BEGIN DATA SHOWN

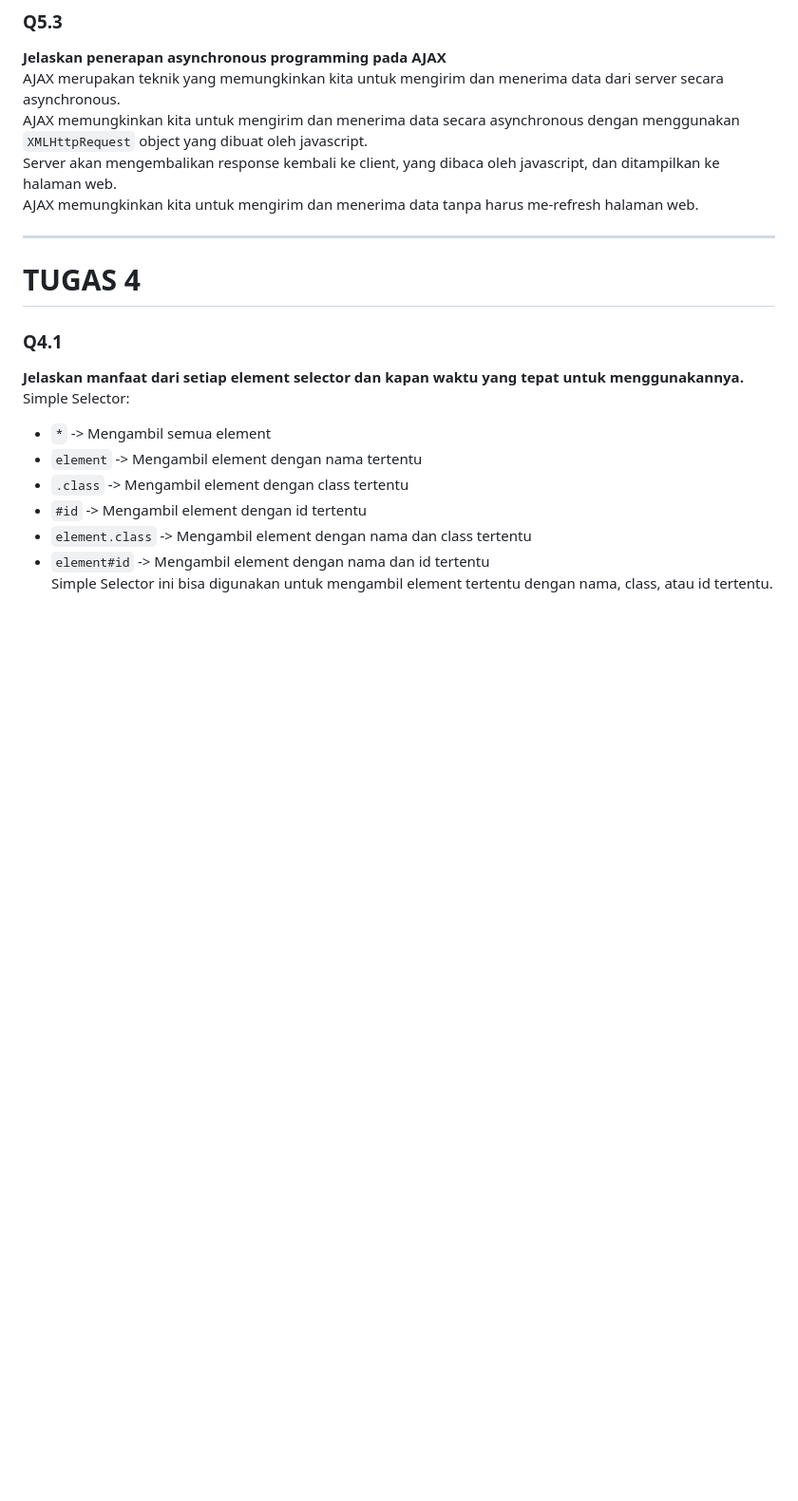
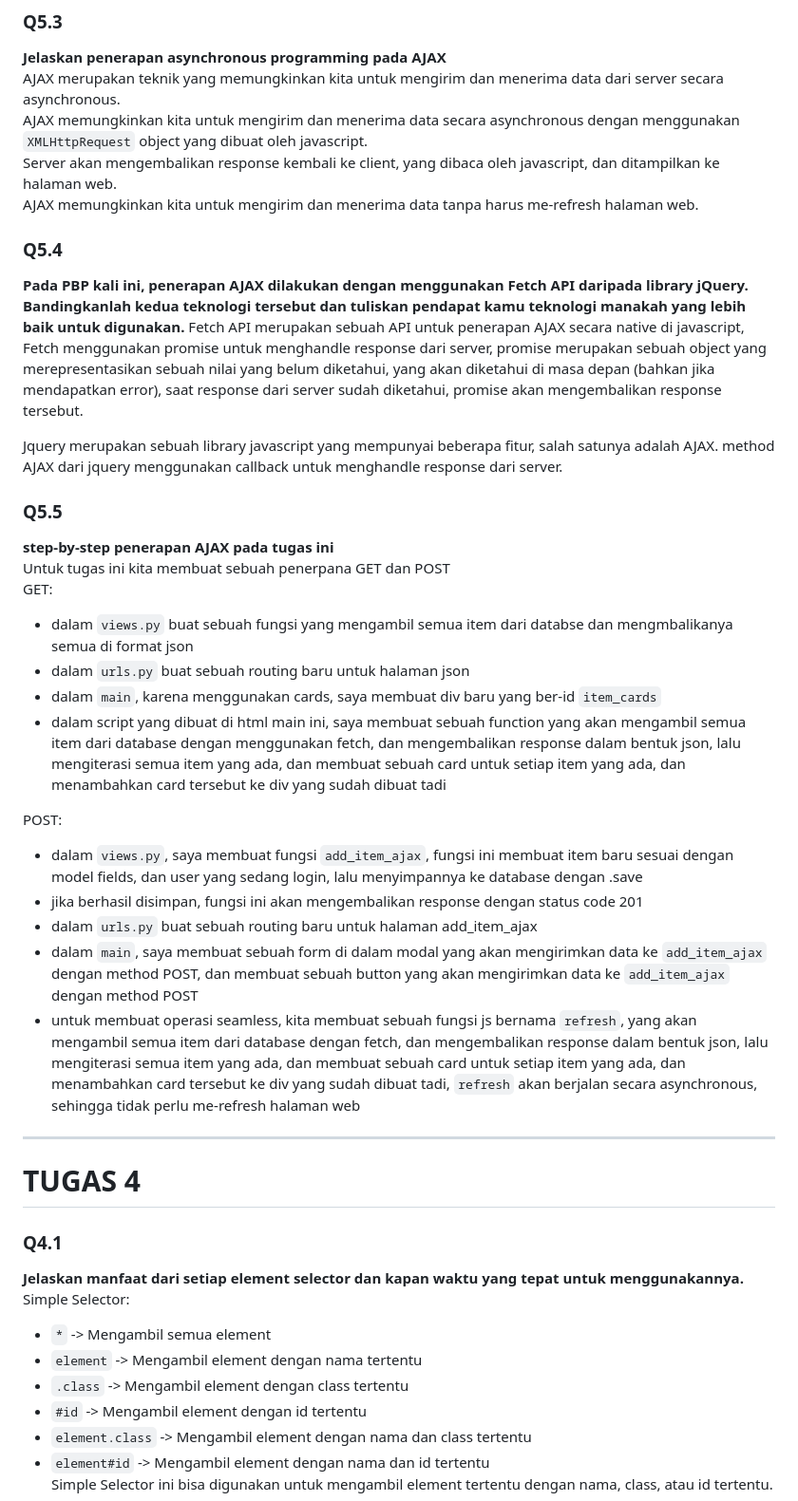
Before and after one commit to farrelsheva/player_inventory, a Markdown page: Readme.md, the part around the change. Shown: that part at 95% size. GitHub-like rendering; blank space fills up the shorter version.

Commit message:
fixed readme final push

```diff
--- a/Readme.md
+++ b/Readme.md
@@ -16,6 +16,30 @@ AJAX merupakan teknik yang memungkinkan kita untuk mengirim dan menerima data da
 AJAX memungkinkan kita untuk mengirim dan menerima data secara asynchronous dengan menggunakan `XMLHttpRequest` object yang dibuat oleh javascript. <br>
 Server akan mengembalikan response kembali ke client, yang dibaca oleh javascript, dan ditampilkan ke halaman web. <br>
 AJAX memungkinkan kita untuk mengirim dan menerima data tanpa harus me-refresh halaman web. <br>
+
+### Q5.4
+**Pada PBP kali ini, penerapan AJAX dilakukan dengan menggunakan Fetch API daripada library jQuery. Bandingkanlah kedua teknologi tersebut dan tuliskan pendapat kamu teknologi manakah yang lebih baik untuk digunakan.**
+Fetch API merupakan sebuah API untuk penerapan AJAX secara native di javascript, Fetch menggunakan promise untuk menghandle response dari server, promise merupakan sebuah object yang merepresentasikan sebuah nilai yang belum diketahui, yang akan diketahui di masa depan (bahkan jika mendapatkan error), saat response dari server sudah diketahui, promise akan mengembalikan response tersebut. <br>
+
+Jquery merupakan sebuah library javascript yang mempunyai beberapa fitur, salah satunya adalah AJAX. method AJAX dari jquery menggunakan callback untuk menghandle response dari server. <br>
+
+### Q5.5
+**step-by-step penerapan AJAX pada tugas ini** <br>
+Untuk tugas ini kita membuat sebuah penerpana GET dan POST <br>
+GET:
+- dalam `views.py` buat sebuah fungsi yang mengambil semua item dari databse dan mengmbalikanya semua di format json
+- dalam `urls.py` buat sebuah routing baru untuk halaman json
+- dalam `main`, karena menggunakan cards, saya membuat div baru yang ber-id `item_cards`
+- dalam script yang dibuat di html main ini, saya membuat sebuah function yang akan mengambil semua item dari database dengan menggunakan fetch, dan mengembalikan response dalam bentuk json, lalu mengiterasi semua item yang ada, dan membuat sebuah card untuk setiap item yang ada, dan menambahkan card tersebut ke div yang sudah dibuat tadi
+
+POST:
+- dalam `views.py`, saya membuat fungsi `add_item_ajax`, fungsi ini membuat item baru sesuai dengan model fields, dan user yang sedang login, lalu menyimpannya ke database
+dengan .save
+- jika berhasil disimpan, fungsi ini akan mengembalikan response dengan status code 201
+- dalam `urls.py` buat sebuah routing baru untuk halaman add_item_ajax
+- dalam `main`, saya membuat sebuah form di dalam modal yang akan mengirimkan data ke `add_item_ajax` dengan method POST, dan membuat sebuah button yang akan mengirimkan data ke `add_item_ajax` dengan method POST
+- untuk membuat operasi seamless, kita membuat sebuah fungsi js bernama `refresh`, yang akan mengambil semua item dari database dengan fetch, dan mengembalikan response dalam bentuk json, lalu mengiterasi semua item yang ada, dan membuat sebuah card untuk setiap item yang ada, dan menambahkan card tersebut ke div yang sudah dibuat tadi, `refresh` akan berjalan secara asynchronous, sehingga tidak perlu me-refresh halaman web
+
 
 ---
 
```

END DATA SHOWN

What lines of the data contain the string "baru"? List them.

+- dalam `urls.py` buat sebuah routing baru untuk halaman json
+- dalam `main`, karena menggunakan cards, saya membuat div baru yang ber-id `item_cards`
+- dalam `views.py`, saya membuat fungsi `add_item_ajax`, fungsi ini membuat item baru sesuai dengan model fields, dan user yang sedang login, lalu menyimpannya ke database
+- dalam `urls.py` buat sebuah routing baru untuk halaman add_item_ajax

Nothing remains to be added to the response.